My parents were by no stretch of the imagination perfect. However, to posit that two of their five children would die of incurable cancers (one of my brothers died of colon cancer almost twenty years ago) because of egregious sins my parents committed is unreasonable. First, my parents – like most people – did not commit horrendous sins. Second, punishing children for sins committed by their parents is unjust. Old Testament declarations that the sins of the parents will affect their children make sense only in limited contexts, e.g., parents who pollute the earth invariably harm the lives of their progeny or pregnant women who drink alcoholic beverages will often cause detrimental consequences for their newborn.
I’m with Jesus: in general, parental sins do not cause illnesses in their children.
Similarly, an individual’s sins sometimes cause harm in that person’s life. Illustratively, cancers frequently occur in the lives of adults who knowingly work with asbestos without taking proper precautions and those who smoke in spite of the well documented link between tobacco and cancer. Individuals sin when they fail to practice reasonable safeguards in caring for their life.
However, such explicit links between sin and disease of any kind is the exception and not the norm. I tried to take care of my body. I ate a healthy diet, exercised regularly, and avoided known health hazards. Indeed, scientists do not know the cause or causes of multiple myeloma. Likewise, my brother who died of colon cancer had a healthy lifestyle and left behind a loving wife and two young children. His death punished them as much as it may have punished him.

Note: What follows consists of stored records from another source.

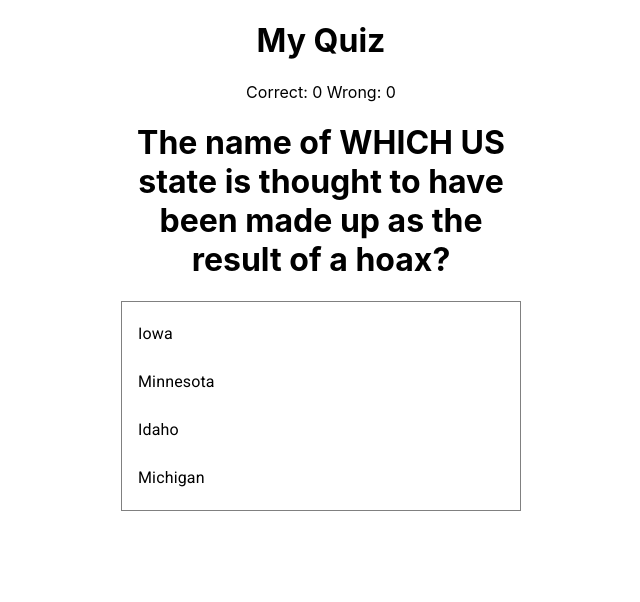
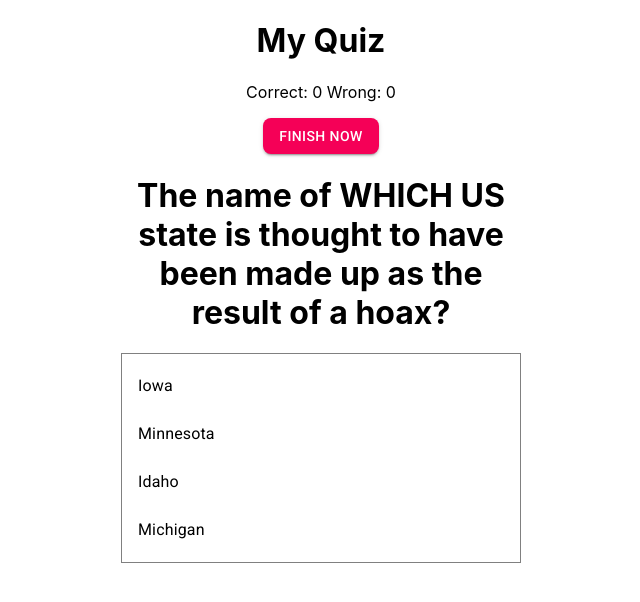
Before and after one commit to webbeast2019/react-trivia, a React (Create React App) app: page /question in a window 1280 px wide. Shown: the top 602 px of the page, without its empty margins (319-959 px from the left). Built offline with nearby package versions, Linux system fonts and the light colour scheme.

Commit message:
add router

```diff
--- a/src/components/Header.tsx
+++ b/src/components/Header.tsx
@@ -1,5 +1,7 @@
 import React from 'react';
 import {connect} from 'react-redux';
+import {Link} from 'react-router-dom';
+import {Button} from '@material-ui/core';
 
 interface IProps {
   correct: number;
@@ -11,6 +13,11 @@
     <div>
       <h1>My Quiz</h1>
       <p>Correct: {correct}  Wrong: {wrong}</p>
+      <Link to="/summary">
+        <Button variant="contained" color="secondary">
+          finish now
+        </Button>
+      </Link>
     </div>
   );
 };
--- a/src/pages/SummaryPage.tsx
+++ b/src/pages/SummaryPage.tsx
@@ -2,6 +2,7 @@
 import {connect} from 'react-redux';
 import {Dispatch} from 'redux';
 import {Button} from '@material-ui/core';
+import {Link} from 'react-router-dom';
 
 interface IProps {
   correct: number;
@@ -24,9 +25,11 @@
         (correct === total) &&
         <p>{getRandomAllCorrectMessage()}!</p>
       }
-      <Button variant="contained" color="primary" onClick={onStartAgain}>
-        Try again
-      </Button>
+      <Link to="/">
+        <Button variant="contained" color="primary" onClick={onStartAgain}>
+          Try again
+        </Button>
+      </Link>
     </div>
   );
 };
@@ -38,7 +41,7 @@
 
 const mapDispatchToProps = (dispatch: Dispatch) => ({
   onStartAgain: () => {
-    dispatch({type:'RESET_VIEW'});
+    // dispatch({type:'RESET_VIEW'});
     dispatch({type:'RESET_SCORE'});
   }
 });
```
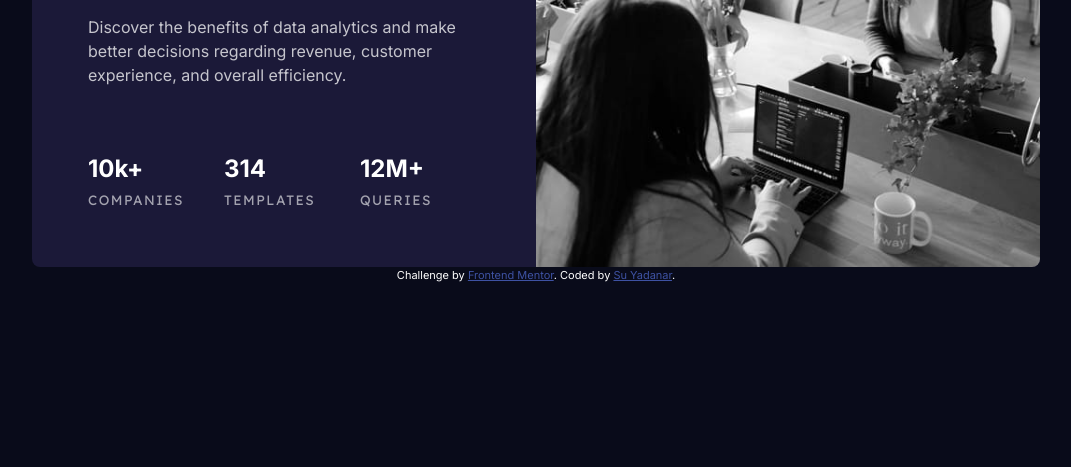
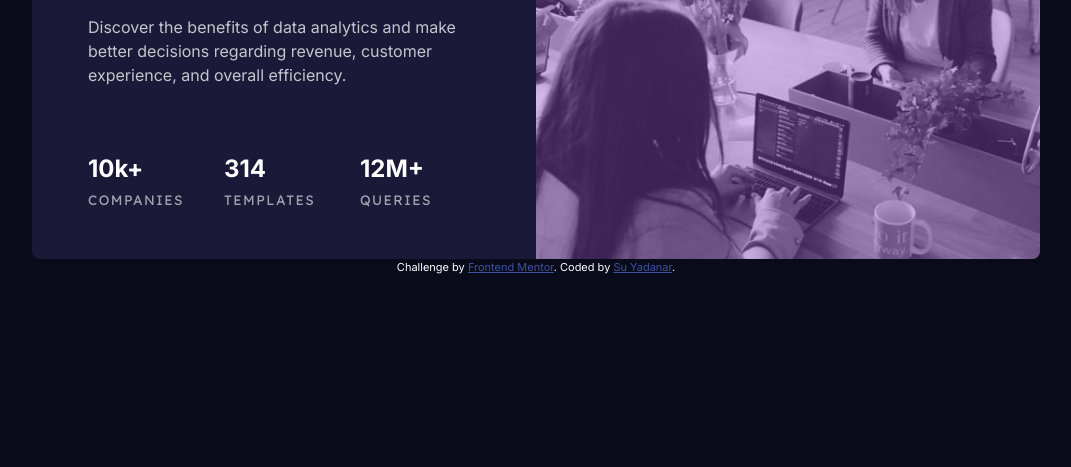
Before and after one commit to SYadanar/stats-preview-card-component-main, a plain HTML site: page index.html in a window 1280 px wide. Shown: the part 333-800 px from the top of the page, without its empty margins (104-1175 px from the left). Drawn offline with nearby package versions, Linux system fonts and the light colour scheme.

Commit message:
add overlay on header image

```diff
--- a/index.html
+++ b/index.html
@@ -42,8 +42,8 @@
             </div>
           </div>
         </div>
-        <div class="col-6 p-0">
-          <img src="images/image-header-desktop.jpg" class="header-img" alt="Header Image">
+        <div class="col-6 p-0 image-container">
+          <div class="overlay"></div>
         </div>
       </div>
     </div>
--- a/styles.css
+++ b/styles.css
@@ -76,8 +76,24 @@ p{
 	color: var(--slightlyTransparentWhite_statHeadings);
 }
 
-.header-img{
+.image-container{
+	/* 400px */
+	height: 25rem;
+	position: relative;
+	background-image: url(images/image-header-desktop.jpg);
+	background-size: cover;
+}
+
+.overlay{
 	width: 100%;
+	height: 100%;
+	background-color: hsl(271, 59%, 57%);
+  	opacity: 0.4;
+	position: absolute;
+	top: 0;
+	bottom: 0;
+	left: 0;
+	right: 0;
 }
 
 .attribution { font-size: 11px; text-align: center; }
@@ -89,4 +105,8 @@ p{
   .header-img {
     content: url(images/image-header-mobile.jpg);
   }
+
+  .container-fluid{
+  	display: block;
+  }
 }*/
```
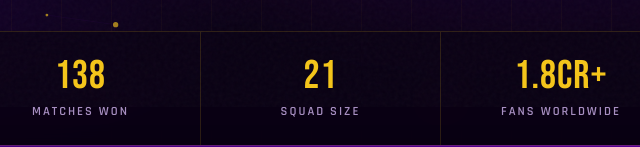
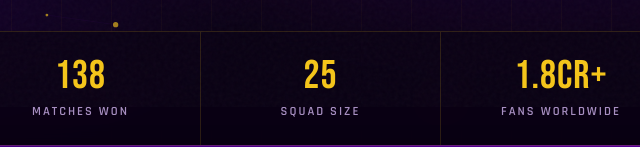
Before and after one commit to souviksamaddar2634-blip/KKR-fan-hub, a website: page frontend/index.html in a window 1280 px wide. Shown: the part 693-840 px from the top of the page, 439-1079 px from the left. Drawn offline with nearby package versions, Linux system fonts and the light colour scheme; no server answers.

Commit message:
Update squad size to 25 players

```diff
--- a/frontend/index.html
+++ b/frontend/index.html
@@ -108,7 +108,7 @@
         <span class="hero-stat-lbl">Matches Won</span>
       </div>
       <div class="hero-stat">
-        <span class="hero-stat-num">21</span>
+        <span class="hero-stat-num">25</span>
         <span class="hero-stat-lbl">Squad Size</span>
       </div>
       <div class="hero-stat">
```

Again, I’m with Jesus: in general, an individual’s sins do not cause illness in that person’s life.
Positing a link between sin and illness expresses a desire for justice, i.e., the sinner should be punished for wrongdoing. Life is not that simple. Indeed, life frequently appears to be unfair. Good people suffer and die unjustly. Evil doers enjoy wealth, power, and privilege.
The cosmos’ trajectory appears to arc toward justice, but that does not mean that every individual experiences justice in his or her life. One of my seminary professors told me that Christians must believe in life after death because only then do all receive justice.
Again, I’m with Jesus: the cosmos functions on a paradigm of love rather than justice. Jesus healed a few; the vast contemporaneous multitude of the world’s sick, lame, blind, and hungry lived and died in misery. God calls us to love those whose lives intersect with ours. The larger questions of justice for all, even of love for all, remain mysteries best left to God.